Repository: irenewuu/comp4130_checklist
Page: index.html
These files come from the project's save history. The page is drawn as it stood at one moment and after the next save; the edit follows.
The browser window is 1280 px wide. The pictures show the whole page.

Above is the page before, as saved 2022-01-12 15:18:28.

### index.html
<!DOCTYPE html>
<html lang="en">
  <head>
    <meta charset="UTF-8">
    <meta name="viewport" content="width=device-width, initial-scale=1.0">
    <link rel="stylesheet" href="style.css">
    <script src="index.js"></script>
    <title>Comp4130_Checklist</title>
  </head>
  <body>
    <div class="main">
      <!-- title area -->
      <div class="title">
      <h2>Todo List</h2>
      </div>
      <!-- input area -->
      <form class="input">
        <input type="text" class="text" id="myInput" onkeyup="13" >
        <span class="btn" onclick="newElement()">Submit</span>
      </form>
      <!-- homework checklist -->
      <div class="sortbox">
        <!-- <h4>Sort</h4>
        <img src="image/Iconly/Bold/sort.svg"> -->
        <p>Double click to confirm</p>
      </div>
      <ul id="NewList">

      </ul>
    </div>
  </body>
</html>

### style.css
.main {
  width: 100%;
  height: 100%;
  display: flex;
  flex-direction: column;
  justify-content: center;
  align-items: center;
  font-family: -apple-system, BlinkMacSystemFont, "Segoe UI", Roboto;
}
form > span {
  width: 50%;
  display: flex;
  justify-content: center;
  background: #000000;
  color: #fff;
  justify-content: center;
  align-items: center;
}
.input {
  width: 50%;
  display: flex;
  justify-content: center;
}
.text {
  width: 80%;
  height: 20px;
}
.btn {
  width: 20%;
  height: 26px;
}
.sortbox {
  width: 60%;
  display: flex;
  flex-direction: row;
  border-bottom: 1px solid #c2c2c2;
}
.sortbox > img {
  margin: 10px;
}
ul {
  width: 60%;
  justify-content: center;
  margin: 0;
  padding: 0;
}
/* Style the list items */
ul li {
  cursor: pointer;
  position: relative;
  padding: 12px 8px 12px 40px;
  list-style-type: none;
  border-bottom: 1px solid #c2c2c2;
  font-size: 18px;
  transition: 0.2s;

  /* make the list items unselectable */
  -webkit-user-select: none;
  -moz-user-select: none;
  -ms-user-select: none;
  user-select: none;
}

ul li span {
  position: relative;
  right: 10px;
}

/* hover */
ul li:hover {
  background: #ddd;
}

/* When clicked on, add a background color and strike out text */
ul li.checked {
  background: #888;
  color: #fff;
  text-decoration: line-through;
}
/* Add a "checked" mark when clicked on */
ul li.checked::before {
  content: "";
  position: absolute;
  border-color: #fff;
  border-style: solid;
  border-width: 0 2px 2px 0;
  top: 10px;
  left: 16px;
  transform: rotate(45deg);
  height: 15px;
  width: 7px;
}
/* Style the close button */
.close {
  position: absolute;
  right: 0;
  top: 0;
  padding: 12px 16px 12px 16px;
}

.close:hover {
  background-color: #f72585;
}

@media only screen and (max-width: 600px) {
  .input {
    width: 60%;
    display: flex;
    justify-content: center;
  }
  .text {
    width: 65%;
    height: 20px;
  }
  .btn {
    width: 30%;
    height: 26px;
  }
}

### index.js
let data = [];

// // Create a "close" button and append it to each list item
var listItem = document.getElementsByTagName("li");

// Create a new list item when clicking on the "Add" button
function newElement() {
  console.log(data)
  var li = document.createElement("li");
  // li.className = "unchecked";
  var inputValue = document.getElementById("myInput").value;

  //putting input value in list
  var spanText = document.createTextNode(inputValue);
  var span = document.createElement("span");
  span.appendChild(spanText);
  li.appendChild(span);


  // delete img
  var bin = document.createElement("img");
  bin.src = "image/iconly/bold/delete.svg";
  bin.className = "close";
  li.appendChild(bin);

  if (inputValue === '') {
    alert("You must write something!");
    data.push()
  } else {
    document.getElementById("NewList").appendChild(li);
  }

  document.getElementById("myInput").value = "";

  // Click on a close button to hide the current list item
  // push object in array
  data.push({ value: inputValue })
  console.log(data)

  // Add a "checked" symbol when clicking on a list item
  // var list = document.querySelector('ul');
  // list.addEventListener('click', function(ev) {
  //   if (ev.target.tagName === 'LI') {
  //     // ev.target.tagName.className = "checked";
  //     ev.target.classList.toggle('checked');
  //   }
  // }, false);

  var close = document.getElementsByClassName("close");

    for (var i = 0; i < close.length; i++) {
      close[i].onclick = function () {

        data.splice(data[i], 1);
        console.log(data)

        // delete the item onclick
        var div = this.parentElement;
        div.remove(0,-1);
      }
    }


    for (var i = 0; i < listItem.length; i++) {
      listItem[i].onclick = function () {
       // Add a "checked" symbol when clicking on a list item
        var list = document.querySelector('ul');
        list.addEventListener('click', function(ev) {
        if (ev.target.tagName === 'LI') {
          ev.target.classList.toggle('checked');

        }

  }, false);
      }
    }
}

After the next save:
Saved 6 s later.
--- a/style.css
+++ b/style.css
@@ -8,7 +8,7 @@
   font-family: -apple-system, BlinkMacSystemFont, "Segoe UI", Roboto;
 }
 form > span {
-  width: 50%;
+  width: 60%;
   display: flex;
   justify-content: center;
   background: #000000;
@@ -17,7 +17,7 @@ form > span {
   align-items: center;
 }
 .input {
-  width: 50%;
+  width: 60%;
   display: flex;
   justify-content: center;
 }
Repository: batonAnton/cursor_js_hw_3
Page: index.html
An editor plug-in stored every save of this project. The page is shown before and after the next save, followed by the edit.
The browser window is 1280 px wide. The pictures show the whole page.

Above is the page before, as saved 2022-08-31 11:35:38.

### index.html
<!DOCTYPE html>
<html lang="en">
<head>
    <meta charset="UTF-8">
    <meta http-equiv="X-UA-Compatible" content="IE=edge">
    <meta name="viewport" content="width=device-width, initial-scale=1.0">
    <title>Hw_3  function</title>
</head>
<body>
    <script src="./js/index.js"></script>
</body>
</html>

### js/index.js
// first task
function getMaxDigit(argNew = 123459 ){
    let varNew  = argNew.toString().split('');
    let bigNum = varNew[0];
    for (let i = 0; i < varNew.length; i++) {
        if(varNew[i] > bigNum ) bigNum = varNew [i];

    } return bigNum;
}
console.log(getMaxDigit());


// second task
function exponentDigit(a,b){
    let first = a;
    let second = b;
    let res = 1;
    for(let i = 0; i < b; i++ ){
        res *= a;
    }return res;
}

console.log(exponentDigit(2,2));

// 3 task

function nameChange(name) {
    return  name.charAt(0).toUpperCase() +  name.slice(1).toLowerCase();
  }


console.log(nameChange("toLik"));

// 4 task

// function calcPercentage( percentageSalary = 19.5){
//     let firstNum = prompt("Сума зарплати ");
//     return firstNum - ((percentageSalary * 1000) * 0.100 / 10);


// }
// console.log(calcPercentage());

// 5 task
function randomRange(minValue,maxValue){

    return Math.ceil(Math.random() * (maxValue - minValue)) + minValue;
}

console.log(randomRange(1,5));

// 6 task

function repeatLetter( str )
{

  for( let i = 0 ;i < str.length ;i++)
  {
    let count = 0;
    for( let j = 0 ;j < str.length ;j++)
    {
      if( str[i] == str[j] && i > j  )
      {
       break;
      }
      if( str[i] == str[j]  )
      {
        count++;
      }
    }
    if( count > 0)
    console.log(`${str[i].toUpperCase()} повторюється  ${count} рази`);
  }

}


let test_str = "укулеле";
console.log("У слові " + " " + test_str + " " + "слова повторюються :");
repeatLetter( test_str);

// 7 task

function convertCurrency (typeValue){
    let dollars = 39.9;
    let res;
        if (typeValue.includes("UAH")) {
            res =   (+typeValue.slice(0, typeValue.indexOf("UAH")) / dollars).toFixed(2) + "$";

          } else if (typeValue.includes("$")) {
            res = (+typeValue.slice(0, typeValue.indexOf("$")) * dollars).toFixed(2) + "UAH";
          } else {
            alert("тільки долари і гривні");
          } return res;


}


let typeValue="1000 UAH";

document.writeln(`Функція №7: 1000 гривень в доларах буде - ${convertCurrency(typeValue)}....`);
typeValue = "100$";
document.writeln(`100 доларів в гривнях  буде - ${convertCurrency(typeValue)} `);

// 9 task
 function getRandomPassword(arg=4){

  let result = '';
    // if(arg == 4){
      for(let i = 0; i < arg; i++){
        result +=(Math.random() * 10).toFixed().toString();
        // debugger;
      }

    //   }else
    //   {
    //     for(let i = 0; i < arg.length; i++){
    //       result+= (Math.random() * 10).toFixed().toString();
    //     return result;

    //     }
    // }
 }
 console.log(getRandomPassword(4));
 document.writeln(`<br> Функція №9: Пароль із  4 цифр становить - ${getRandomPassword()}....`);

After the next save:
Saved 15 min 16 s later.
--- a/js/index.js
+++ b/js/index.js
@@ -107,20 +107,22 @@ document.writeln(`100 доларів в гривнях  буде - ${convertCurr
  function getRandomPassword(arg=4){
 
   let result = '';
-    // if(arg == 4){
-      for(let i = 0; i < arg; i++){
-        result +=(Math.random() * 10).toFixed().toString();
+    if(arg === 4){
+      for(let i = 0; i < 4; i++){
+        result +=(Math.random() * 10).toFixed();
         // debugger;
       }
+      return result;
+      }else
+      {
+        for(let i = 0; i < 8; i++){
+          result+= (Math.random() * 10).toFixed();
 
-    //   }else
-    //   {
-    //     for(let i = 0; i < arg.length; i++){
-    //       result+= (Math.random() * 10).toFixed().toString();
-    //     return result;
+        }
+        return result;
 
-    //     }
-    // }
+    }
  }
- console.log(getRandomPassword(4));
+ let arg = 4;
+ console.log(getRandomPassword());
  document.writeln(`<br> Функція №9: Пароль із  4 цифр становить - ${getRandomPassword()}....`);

□ □ □

# EXERCISE:
Lines containing the word "toggle" must be found in the data above and copied.

# ANSWER TO THIS EXERCISE:
  //     ev.target.classList.toggle('checked');
          ev.target.classList.toggle('checked');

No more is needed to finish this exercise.